Thursday, October 11, 2018

The Library Book by Susan Orlean

The Library Book by Susan Orlean
Published October 2018 by Simon & Schuster
Source: my ecopy courtesy of the publisher, via Netgalley, in exchange for an honest review

Publisher's Summary:
On the morning of April 29, 1986, a fire alarm sounded in the Los Angeles Public Library. As the moments passed, the patrons and staff who had been cleared out of the building realized this was not the usual false alarm. As one fireman recounted later, “Once that first stack got going, it was Goodbye, Charlie.” The fire was disastrous: It reached 2,000 degrees and burned for more than seven hours. By the time it was extinguished, it had consumed 400,000 books and damaged 700,000 more. Investigators descended on the scene, but over thirty years later, the mystery remains: Did someone purposefully set fire to the library—and if so, who?

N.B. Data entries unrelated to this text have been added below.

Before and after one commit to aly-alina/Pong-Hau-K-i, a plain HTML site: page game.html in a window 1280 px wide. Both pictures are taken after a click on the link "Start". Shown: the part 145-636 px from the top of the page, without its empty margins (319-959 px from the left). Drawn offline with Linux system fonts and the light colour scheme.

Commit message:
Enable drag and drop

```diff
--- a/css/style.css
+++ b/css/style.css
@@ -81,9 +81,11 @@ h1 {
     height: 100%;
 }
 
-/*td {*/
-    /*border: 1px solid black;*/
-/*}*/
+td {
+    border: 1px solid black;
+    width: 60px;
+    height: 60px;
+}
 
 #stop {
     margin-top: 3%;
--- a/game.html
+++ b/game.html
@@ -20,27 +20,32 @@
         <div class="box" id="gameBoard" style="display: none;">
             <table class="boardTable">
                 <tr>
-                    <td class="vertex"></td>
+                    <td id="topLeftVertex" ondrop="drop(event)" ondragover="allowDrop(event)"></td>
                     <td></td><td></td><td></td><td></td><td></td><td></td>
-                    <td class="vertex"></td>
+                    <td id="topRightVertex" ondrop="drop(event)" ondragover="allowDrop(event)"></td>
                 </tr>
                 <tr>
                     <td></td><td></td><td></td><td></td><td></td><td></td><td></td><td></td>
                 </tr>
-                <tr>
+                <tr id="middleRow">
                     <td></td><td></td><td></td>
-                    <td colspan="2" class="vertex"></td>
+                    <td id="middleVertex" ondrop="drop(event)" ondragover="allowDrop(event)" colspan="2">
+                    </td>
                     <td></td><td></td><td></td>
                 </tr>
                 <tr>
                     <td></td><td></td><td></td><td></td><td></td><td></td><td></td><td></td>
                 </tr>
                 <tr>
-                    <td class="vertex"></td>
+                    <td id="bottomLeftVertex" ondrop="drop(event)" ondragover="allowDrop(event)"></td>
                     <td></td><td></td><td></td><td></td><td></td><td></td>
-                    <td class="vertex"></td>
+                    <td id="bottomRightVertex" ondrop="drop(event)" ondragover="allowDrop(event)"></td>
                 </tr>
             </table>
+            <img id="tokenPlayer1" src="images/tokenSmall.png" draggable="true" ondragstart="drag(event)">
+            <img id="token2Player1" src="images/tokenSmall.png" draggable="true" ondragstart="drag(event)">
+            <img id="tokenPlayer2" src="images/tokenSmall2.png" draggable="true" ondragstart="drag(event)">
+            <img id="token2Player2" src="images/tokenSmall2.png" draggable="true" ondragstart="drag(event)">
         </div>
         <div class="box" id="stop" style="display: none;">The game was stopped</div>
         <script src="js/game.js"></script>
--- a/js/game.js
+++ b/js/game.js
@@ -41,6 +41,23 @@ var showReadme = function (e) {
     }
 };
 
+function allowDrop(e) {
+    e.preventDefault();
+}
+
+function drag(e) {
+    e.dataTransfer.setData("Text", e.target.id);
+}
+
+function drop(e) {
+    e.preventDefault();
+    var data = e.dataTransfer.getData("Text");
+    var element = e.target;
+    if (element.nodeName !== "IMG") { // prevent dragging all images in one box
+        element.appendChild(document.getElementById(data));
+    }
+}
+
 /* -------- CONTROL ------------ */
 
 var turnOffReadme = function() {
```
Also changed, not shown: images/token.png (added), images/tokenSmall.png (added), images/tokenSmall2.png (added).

[Orlean] investigates the legendary Los Angeles Public Library fire to showcase the larger, crucial role that libraries play in our lives. To truly understand what happens behind the stacks, Orlean visits the different departments of the LAPL, encountering an engaging cast of employees and patrons and experiencing alongside them the victories and struggles they face in today’s climate. She also delves into the evolution of libraries across the country and around the world, from a metropolitan charitable initiative to a cornerstone of national identity. She reflects on her childhood experiences in libraries; studies arson and the long history of library fires; attempts to burn a copy of a book herself; and she re-examines the case of Harry Peak, the blond-haired actor long suspected of setting fire to the library over thirty years ago. Along the way, she reveals how these buildings provide much more than just books—and that they are needed now more than ever.

My Thoughts:
In April, Entertainment Weekly said “Susan Orlean’s next book will be a passionate love letter to libraries.” Indeed it is.

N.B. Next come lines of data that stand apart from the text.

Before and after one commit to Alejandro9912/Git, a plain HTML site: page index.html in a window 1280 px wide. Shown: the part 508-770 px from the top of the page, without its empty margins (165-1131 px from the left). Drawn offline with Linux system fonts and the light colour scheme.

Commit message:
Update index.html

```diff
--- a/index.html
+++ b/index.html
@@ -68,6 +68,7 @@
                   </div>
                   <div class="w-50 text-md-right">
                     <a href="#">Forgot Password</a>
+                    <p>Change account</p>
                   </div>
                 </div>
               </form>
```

Orlean grew up with a love of her mother and her weekly trips to the library.
"Together we waited for the librarian at the counter to pull the date card out and stamp it with the checkout machine - that loud chunk-chunk, like a giant fist of time thumping the card, printing a crooked due date underneath a score of previous crooked due dates that belonged to other people, other times.
Our visits to the library were never long enough for me. The place was so bountiful. I loved wandering around the bookshelves, scanning the spines until something happened to catch my eye. Those visits were dreamy, frictionless interludes that promised I would leave richer than I arrived."
But, like so many of us, as she got older, she stopped going to the library. She had a burning (no pun intended) desire to own books, not just read them and give them back. "I wanted to have my books around me, forming a totem pole of narratives I'd visited." When her son was young, though, she found herself rediscovering libraries when she began taking him to them; and when she learned about the fire at Los Angeles' Central Library her love of libraries and her investigative journalism career made the perfect match.

I would imagine my husband is very happy that I’m finished reading this book, given the number of times a day I interrupted whatever he was doing to read him passages. I read to him about Ray Bradbury, who never got a college education but read his way through the Central Library. I read to him about the number of books and libraries destroyed during World War II, including the German group which was tasked with burning dangerous books and which inspired Bradbury. I read to him about some of the real characters who have headed the Los Angeles library, including Charles Lummis who walked from Ohio to Los Angeles when he accepted the job. And I read to him about Bertram Goodhue, who designed both the Central Library and the Nebraska State Capital, a building we both love. Being so familiar with the Capital building gave me a good idea of what the Central Library building looked like even before I looked up pictures.

There is nothing dull or dry about this book. Orlean's writing is vivid, bringing history to life.
"Usually, a fire is red and orange and yellow and black. The fire in the library was colorless. You could look right through it, as if it were a sheet of glass. Where the flame had any color, it was pale blue. It was so hot that it appeared icy."
"In the building, the air began to quiver with radiant heat. Crews trying to make their way into the stacks felt like they were hitting a barricade, as if the heat had become solid. "We could only stand it for ten, fifteen seconds," one of them told me...The temperature reached 2000 degrees. Then it rose to 2500. The firefighters began to worry about a flashover, a dreaded situation during a fire in which everything in a closed space - even smoke - becomes so hot that it reaches a point of spontaneous ignition, causing a complete and consuming eruption of fire from every service."
Did you know that fire could be colorless, that it could become so hot it cause spontaneous ignition, and have you heard of a stoichiometric condition (when a fire achieves the perfect burning ratio of oxygen to fuel)? I'm sure I would not have believed I could be so interested in reading about fire.

Although, The Library Book is never heavy handed, Orleans touches on the ways libraries have had to deal with homelessness, immigration, and politics in order to remain relevant and to achieve their missions. Reading this book is about learning about so much more than just one fire in one library. Through it all, though, books remain at the heart of any library and their value is beyond measure.
"Book are a sort of cultural DNA, the code for who, as a society, we are, and what we know. All the wonders and failures, all the champions and villains, all the legends and ideas and revelations of a culture last forever in its books. Destroying those books is a way of saying that the culture itself no longer exists; its history has disappeared; the continuity between it's past and its future is ruptured."
This book makes me happy that I'm again a card carrying library patron.


  1. I use the library all the time but they don't have the same feel these days. Very geared towards electronics and social meeting spaces. When our university redid their library they put a coffee house right in the middle of it and it's so loud and noisy. I used to go there to hole up with my lunch and current read but o more. This book sounds great. But I think it would make me sad too since libraries have really evolved in the past few years.

  2. I haven't heard of this book, but it sounds like one that my husband and I would both enjoy. It might be a good recommendation for my book club, too! When I started reading the blurb, I thought (happily) that it wasn't a true story. I'm sad to learn that this actually happened. I wonder why I never knew of it!

  3. I love my library! This sounds like a fascinating book. I'll have to check it out.